▶ DATA PROVIDED:
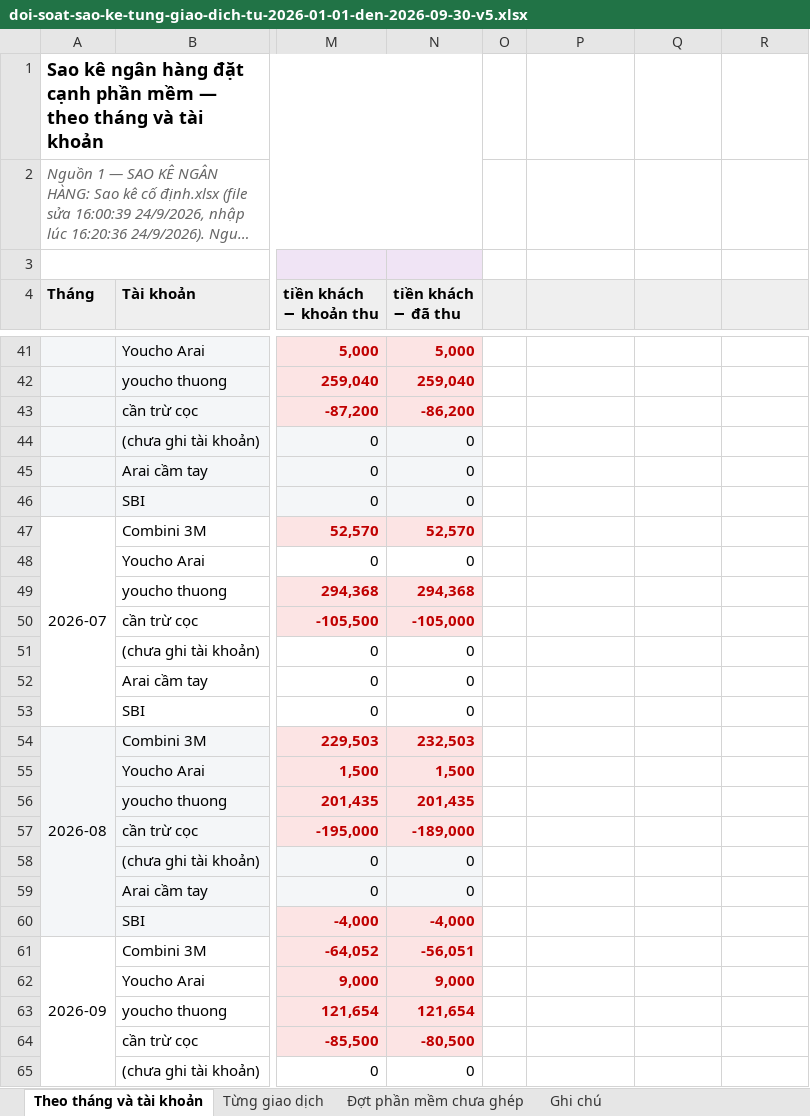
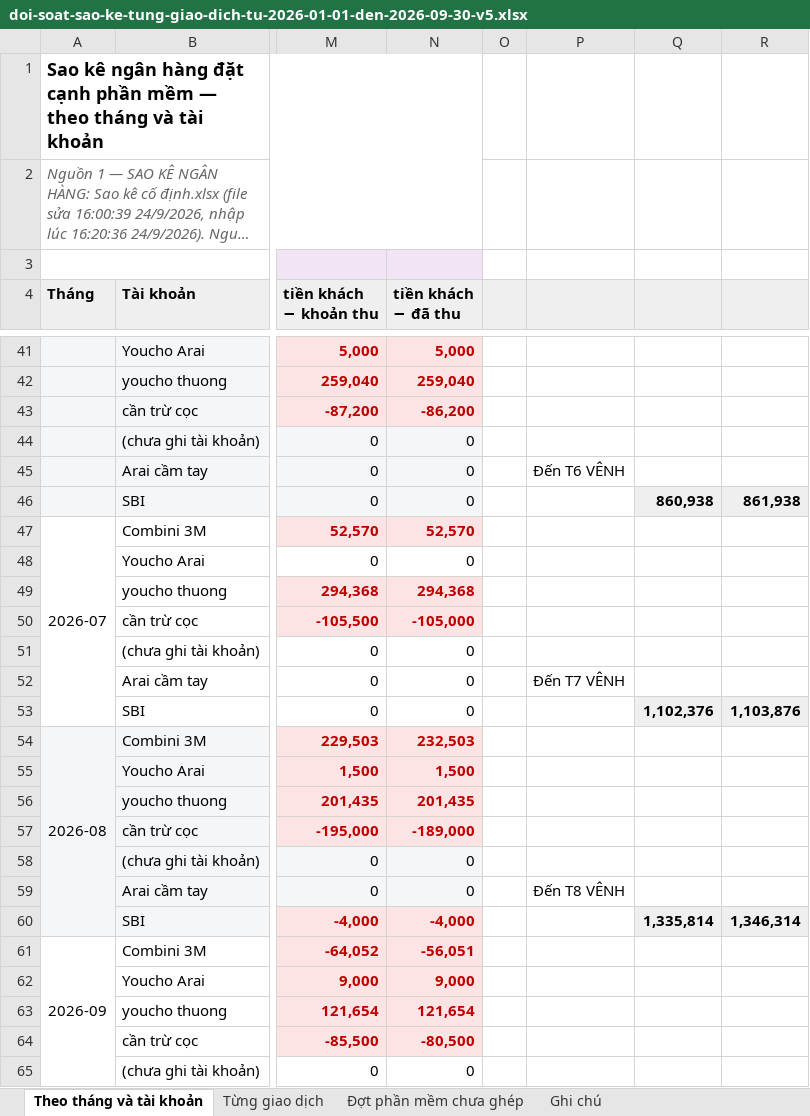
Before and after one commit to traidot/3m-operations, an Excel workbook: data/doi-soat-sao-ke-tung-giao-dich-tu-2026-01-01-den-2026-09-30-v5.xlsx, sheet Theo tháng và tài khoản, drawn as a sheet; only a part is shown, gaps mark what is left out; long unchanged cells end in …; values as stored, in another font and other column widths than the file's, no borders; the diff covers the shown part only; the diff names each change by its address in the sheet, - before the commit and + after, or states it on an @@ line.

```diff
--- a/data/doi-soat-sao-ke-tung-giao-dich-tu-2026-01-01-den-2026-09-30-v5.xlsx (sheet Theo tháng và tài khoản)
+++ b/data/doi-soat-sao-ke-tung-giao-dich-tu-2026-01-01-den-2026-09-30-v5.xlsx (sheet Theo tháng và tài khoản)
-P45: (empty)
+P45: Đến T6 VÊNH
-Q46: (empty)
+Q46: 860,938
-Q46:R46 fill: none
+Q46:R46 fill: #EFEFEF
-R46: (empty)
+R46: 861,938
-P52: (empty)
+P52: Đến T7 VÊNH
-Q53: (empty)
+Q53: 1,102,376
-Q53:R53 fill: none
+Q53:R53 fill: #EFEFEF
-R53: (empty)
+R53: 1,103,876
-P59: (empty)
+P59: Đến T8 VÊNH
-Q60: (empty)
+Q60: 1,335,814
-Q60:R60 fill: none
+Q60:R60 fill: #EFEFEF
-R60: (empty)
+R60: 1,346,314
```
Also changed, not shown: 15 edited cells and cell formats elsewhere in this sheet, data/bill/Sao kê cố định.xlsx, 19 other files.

▶ INSTRUCTIONS FOR THE TASK: When you copy the data, keep every line exact and drop the pictures.

▶ ANSWER FOR THIS EXERCISE:
Before and after one commit to traidot/3m-operations, an Excel workbook: data/doi-soat-sao-ke-tung-giao-dich-tu-2026-01-01-den-2026-09-30-v5.xlsx, sheet Theo tháng và tài khoản, drawn as a sheet; only a part is shown, gaps mark what is left out; long unchanged cells end in …; values as stored, in another font and other column widths than the file's, no borders; the diff covers the shown part only; the diff names each change by its address in the sheet, - before the commit and + after, or states it on an @@ line.

```diff
--- a/data/doi-soat-sao-ke-tung-giao-dich-tu-2026-01-01-den-2026-09-30-v5.xlsx (sheet Theo tháng và tài khoản)
+++ b/data/doi-soat-sao-ke-tung-giao-dich-tu-2026-01-01-den-2026-09-30-v5.xlsx (sheet Theo tháng và tài khoản)
-P45: (empty)
+P45: Đến T6 VÊNH
-Q46: (empty)
+Q46: 860,938
-Q46:R46 fill: none
+Q46:R46 fill: #EFEFEF
-R46: (empty)
+R46: 861,938
-P52: (empty)
+P52: Đến T7 VÊNH
-Q53: (empty)
+Q53: 1,102,376
-Q53:R53 fill: none
+Q53:R53 fill: #EFEFEF
-R53: (empty)
+R53: 1,103,876
-P59: (empty)
+P59: Đến T8 VÊNH
-Q60: (empty)
+Q60: 1,335,814
-Q60:R60 fill: none
+Q60:R60 fill: #EFEFEF
-R60: (empty)
+R60: 1,346,314
```
Also changed, not shown: 15 edited cells and cell formats elsewhere in this sheet, data/bill/Sao kê cố định.xlsx, 19 other files.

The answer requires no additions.